Your answer must be every line of the data that contains "nbsp".

═════ EXTRACTED DATA

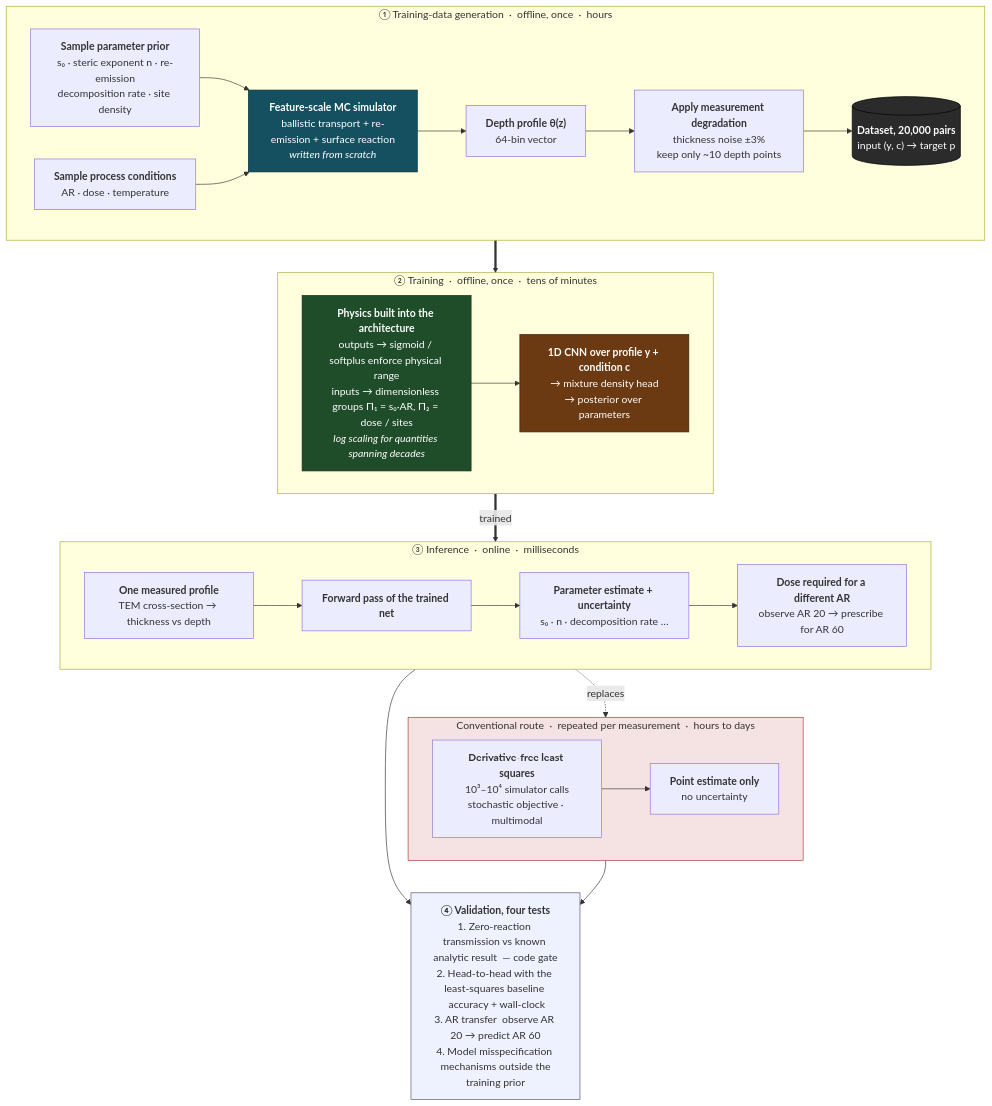
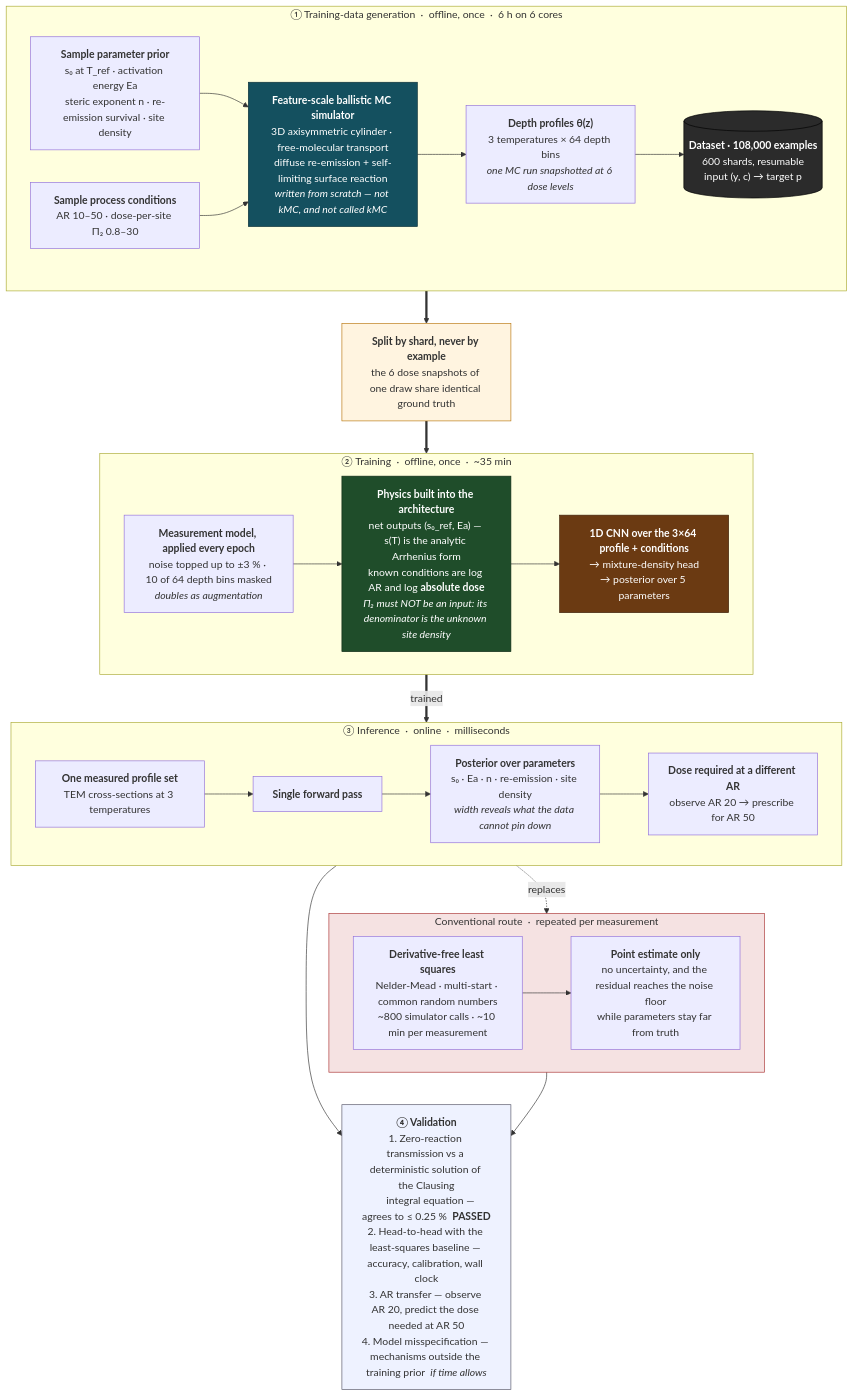
The diagram in docs/ald_inverse_workflow.mermaid (vkxlzptm/ald-conformality-inverse), drawn with Mermaid before and after one commit. The commit also changed 4 other files, not shown here.

```diff
--- a/docs/ald_inverse_workflow.mermaid
+++ b/docs/ald_inverse_workflow.mermaid
@@ -1,51 +1,54 @@
 flowchart TB
-    subgraph GEN["① Training-data generation &nbsp;·&nbsp; offline, once &nbsp;·&nbsp; hours"]
+    subgraph GEN["① Training-data generation &nbsp;·&nbsp; offline, once &nbsp;·&nbsp; 6 h on 6 cores"]
     direction LR
-        P["<b>Sample parameter prior</b><br/>s₀ · steric exponent n · re-emission<br/>decomposition rate · site density"]
-        C["<b>Sample process conditions</b><br/>AR · dose · temperature"]
-        SIM["<b>Feature-scale MC simulator</b><br/>ballistic transport + re-emission + surface reaction<br/><i>written from scratch</i>"]
-        Y["<b>Depth profile θ(z)</b><br/>64-bin vector"]
-        NZ["<b>Apply measurement degradation</b><br/>thickness noise ±3%<br/>keep only ~10 depth points"]
-        DS[("<b>Dataset, 20,000 pairs</b><br/>input (y, c) → target p")]
+        P["<b>Sample parameter prior</b><br/>s₀ at T_ref · activation energy Ea<br/>steric exponent n · re-emission survival · site density"]
+        C["<b>Sample process conditions</b><br/>AR 10–50 · dose-per-site Π₂ 0.8–30"]
+        SIM["<b>Feature-scale ballistic MC simulator</b><br/>3D axisymmetric cylinder · free-molecular transport<br/>diffuse re-emission + self-limiting surface reaction<br/><i>written from scratch — not kMC, and not called kMC</i>"]
+        Y["<b>Depth profiles θ(z)</b><br/>3 temperatures × 64 depth bins<br/><i>one MC run snapshotted at 6 dose levels</i>"]
+        DS[("<b>Dataset · 108,000 examples</b><br/>600 shards, resumable<br/>input (y, c) → target p")]
         P --> SIM
         C --> SIM
-        SIM --> Y --> NZ --> DS
+        SIM --> Y --> DS
     end
 
-    subgraph LEARN["② Training &nbsp;·&nbsp; offline, once &nbsp;·&nbsp; tens of minutes"]
+    subgraph LEARN["② Training &nbsp;·&nbsp; offline, once &nbsp;·&nbsp; ~35 min"]
     direction LR
-        EMB["<b>Physics built into the architecture</b><br/>outputs → sigmoid / softplus enforce physical range<br/>inputs → dimensionless groups Π₁ = s₀·AR, Π₂ = dose / sites<br/><i>log scaling for quantities spanning decades</i>"]
-        NET["<b>1D CNN over profile y + condition c</b><br/>→ mixture density head<br/>→ posterior over parameters"]
-        EMB --> NET
+        OBS["<b>Measurement model, applied every epoch</b><br/>noise topped up to ±3 % · 10 of 64 depth bins masked<br/><i>doubles as augmentation</i>"]
+        EMB["<b>Physics built into the architecture</b><br/>net outputs (s₀_ref, Ea) — s(T) is the analytic Arrhenius form<br/>known conditions are log AR and log <b>absolute dose</b><br/><i>Π₂ must NOT be an input: its denominator is the unknown site density</i>"]
+        NET["<b>1D CNN over the 3×64 profile + conditions</b><br/>→ mixture-density head<br/>→ posterior over 5 parameters"]
+        OBS --> EMB --> NET
     end
 
     subgraph USE["③ Inference &nbsp;·&nbsp; online &nbsp;·&nbsp; milliseconds"]
     direction LR
-        MEAS["<b>One measured profile</b><br/>TEM cross-section → thickness vs depth"]
-        INF["<b>Forward pass of the trained net</b>"]
-        EST["<b>Parameter estimate + uncertainty</b><br/>s₀ · n · decomposition rate …"]
-        PRED["<b>Dose required for a different AR</b><br/>observe AR 20 → prescribe for AR 60"]
+        MEAS["<b>One measured profile set</b><br/>TEM cross-sections at 3 temperatures"]
+        INF["<b>Single forward pass</b>"]
+        EST["<b>Posterior over parameters</b><br/>s₀ · Ea · n · re-emission · site density<br/><i>width reveals what the data cannot pin down</i>"]
+        PRED["<b>Dose required at a different AR</b><br/>observe AR 20 → prescribe for AR 50"]
         MEAS --> INF --> EST --> PRED
     end
 
-    subgraph OLD["Conventional route &nbsp;·&nbsp; repeated per measurement &nbsp;·&nbsp; hours to days"]
+    subgraph OLD["Conventional route &nbsp;·&nbsp; repeated per measurement"]
     direction LR
-        LSQ["<b>Derivative-free least squares</b><br/>10³–10⁴ simulator calls<br/>stochastic objective · multimodal"]
-        EST2["<b>Point estimate only</b><br/>no uncertainty"]
+        LSQ["<b>Derivative-free least squares</b><br/>Nelder-Mead · multi-start · common random numbers<br/>~800 simulator calls · ~10 min per measurement"]
+        EST2["<b>Point estimate only</b><br/>no uncertainty, and the residual reaches the noise floor<br/>while parameters stay far from truth"]
         LSQ --> EST2
     end
 
-    VAL["<b>④ Validation, four tests</b><br/>1. Zero-reaction transmission vs known analytic result &nbsp;— code gate<br/>2. Head-to-head with the least-squares baseline &nbsp;accuracy + wall-clock<br/>3. AR transfer &nbsp;observe AR 20 → predict AR 60<br/>4. Model misspecification &nbsp;mechanisms outside the training prior"]
+    VAL["<b>④ Validation</b><br/>1. Zero-reaction transmission vs a deterministic solution of the Clausing<br/>&nbsp;&nbsp;&nbsp;&nbsp;integral equation — agrees to ≤ 0.25 % &nbsp;<b>PASSED</b><br/>2. Head-to-head with the least-squares baseline — accuracy, calibration, wall clock<br/>3. AR transfer — observe AR 20, predict the dose needed at AR 50<br/>4. Model misspecification — mechanisms outside the training prior &nbsp;<i>if time allows</i>"]
 
-    DS ==> LEARN
+    SPLIT["<b>Split by shard, never by example</b><br/>the 6 dose snapshots of one draw share identical ground truth"]
+
+    DS ==> SPLIT ==> LEARN
     LEARN ==trained==> USE
     USE -.replaces.-> OLD
     USE --> VAL
     OLD --> VAL
 
     style SIM fill:#14505f,color:#ffffff,stroke:#0b3038
     style NET fill:#6b3a12,color:#ffffff,stroke:#3d2009
     style EMB fill:#1f4d2a,color:#ffffff,stroke:#0f2a16
     style DS fill:#2b2b2b,color:#ffffff,stroke:#000000
+    style SPLIT fill:#fff4e0,stroke:#b9770e
     style OLD fill:#f5e2e2,stroke:#a33
     style VAL fill:#eef2ff,stroke:#556
```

══════════

SOLVED EXERCISE.
-    subgraph GEN["① Training-data generation &nbsp;·&nbsp; offline, once &nbsp;·&nbsp; hours"]
+    subgraph GEN["① Training-data generation &nbsp;·&nbsp; offline, once &nbsp;·&nbsp; 6 h on 6 cores"]
-    subgraph LEARN["② Training &nbsp;·&nbsp; offline, once &nbsp;·&nbsp; tens of minutes"]
+    subgraph LEARN["② Training &nbsp;·&nbsp; offline, once &nbsp;·&nbsp; ~35 min"]
     subgraph USE["③ Inference &nbsp;·&nbsp; online &nbsp;·&nbsp; milliseconds"]
-    subgraph OLD["Conventional route &nbsp;·&nbsp; repeated per measurement &nbsp;·&nbsp; hours to days"]
+    subgraph OLD["Conventional route &nbsp;·&nbsp; repeated per measurement"]
-    VAL["<b>④ Validation, four tests</b><br/>1. Zero-reaction transmission vs known analytic result &nbsp;— code gate<br/>2. Head-to-head with the least-squares baseline &nbsp;accuracy + wall-clock<br/>3. AR transfer &nbsp;observe AR 20 → predict AR 60<br/>4. Model misspecification &nbsp;mechanisms outside the training prior"]
+    VAL["<b>④ Validation</b><br/>1. Zero-reaction transmission vs a deterministic solution of the Clausing<br/>&nbsp;&nbsp;&nbsp;&nbsp;integral equation — agrees to ≤ 0.25 % &nbsp;<b>PASSED</b><br/>2. Head-to-head with the least-squares baseline — accuracy, calibration, wall clock<br/>3. AR transfer — observe AR 20, predict the dose needed at AR 50<br/>4. Model misspecification — mechanisms outside the training prior &nbsp;<i>if time allows</i>"]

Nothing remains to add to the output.